═════ Material for this task
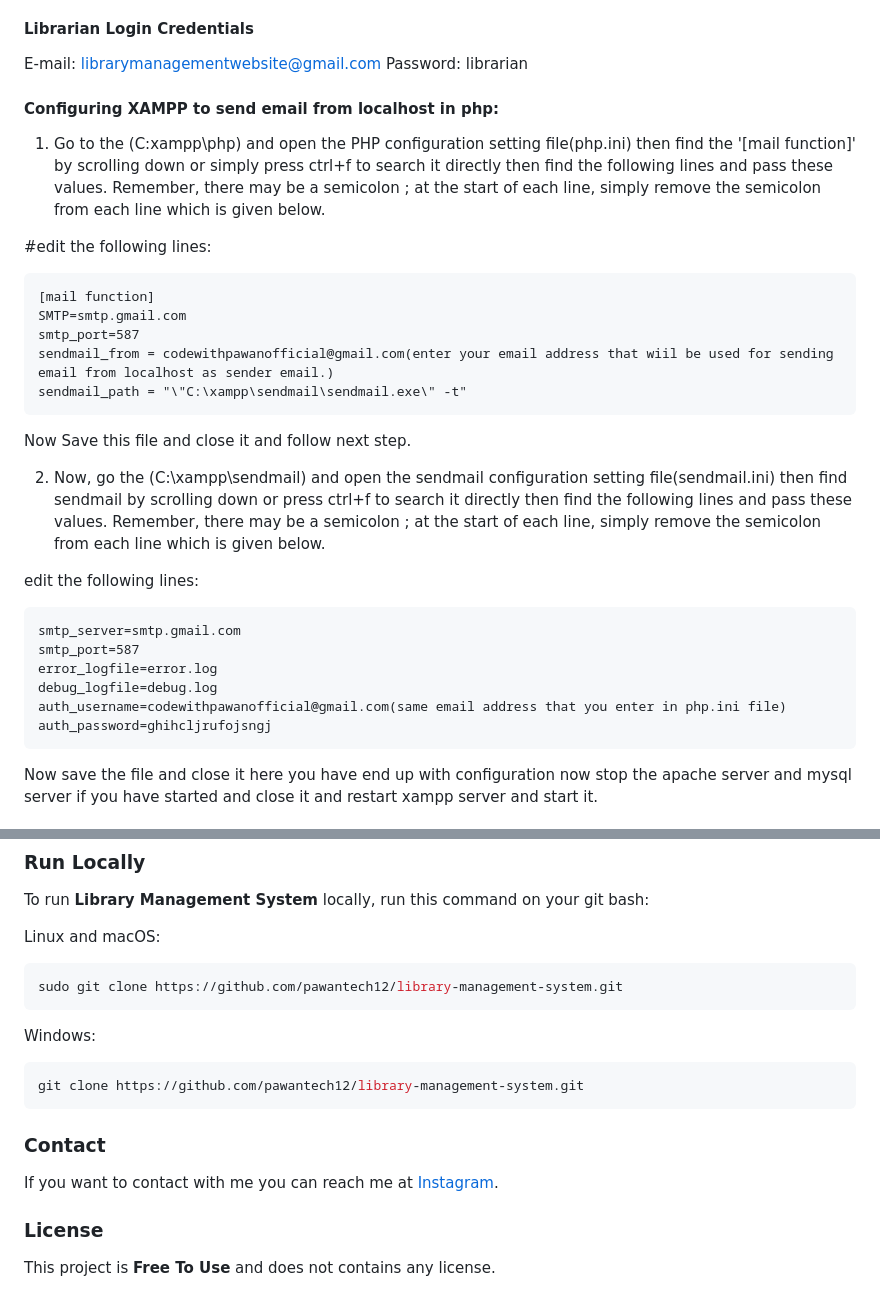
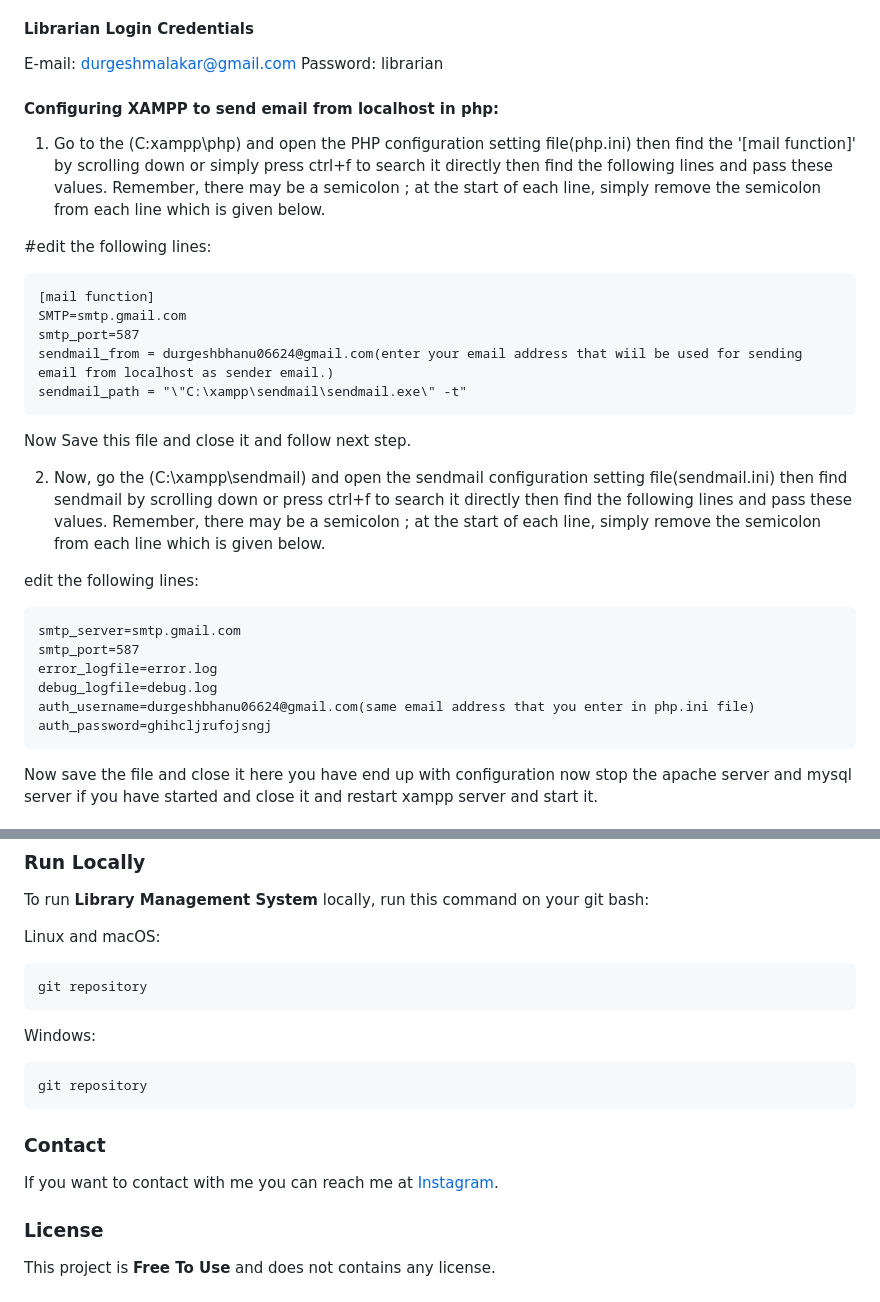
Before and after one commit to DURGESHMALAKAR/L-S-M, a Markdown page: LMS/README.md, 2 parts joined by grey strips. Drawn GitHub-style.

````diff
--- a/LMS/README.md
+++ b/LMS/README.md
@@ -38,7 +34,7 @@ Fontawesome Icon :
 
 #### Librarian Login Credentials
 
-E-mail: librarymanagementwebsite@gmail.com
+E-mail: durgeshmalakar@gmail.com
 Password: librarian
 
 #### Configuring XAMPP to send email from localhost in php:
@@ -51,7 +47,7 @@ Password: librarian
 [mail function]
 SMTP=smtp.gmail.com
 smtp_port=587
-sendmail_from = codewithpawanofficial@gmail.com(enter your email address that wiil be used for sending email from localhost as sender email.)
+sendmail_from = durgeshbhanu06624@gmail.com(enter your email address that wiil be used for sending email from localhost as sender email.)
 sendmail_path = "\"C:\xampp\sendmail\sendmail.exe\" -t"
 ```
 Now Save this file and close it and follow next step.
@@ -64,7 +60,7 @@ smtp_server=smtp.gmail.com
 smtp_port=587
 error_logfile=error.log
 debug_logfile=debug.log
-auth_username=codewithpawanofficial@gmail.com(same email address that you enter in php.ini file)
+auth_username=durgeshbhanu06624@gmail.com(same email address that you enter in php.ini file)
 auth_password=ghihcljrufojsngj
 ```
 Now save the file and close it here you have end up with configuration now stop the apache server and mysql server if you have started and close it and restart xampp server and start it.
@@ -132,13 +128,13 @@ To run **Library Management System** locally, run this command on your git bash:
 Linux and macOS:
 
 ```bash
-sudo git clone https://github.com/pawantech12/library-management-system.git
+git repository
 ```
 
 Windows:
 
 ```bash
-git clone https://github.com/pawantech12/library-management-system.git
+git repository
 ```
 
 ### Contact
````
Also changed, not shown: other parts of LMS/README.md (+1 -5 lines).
══════════
## Task to complete
In the entries above, find each line with the word "README" and return it.

## Solution to the problem
Before and after one commit to DURGESHMALAKAR/L-S-M, a Markdown page: LMS/README.md, 2 parts joined by grey strips. Drawn GitHub-style.
--- a/LMS/README.md
+++ b/LMS/README.md
Also changed, not shown: other parts of LMS/README.md (+1 -5 lines).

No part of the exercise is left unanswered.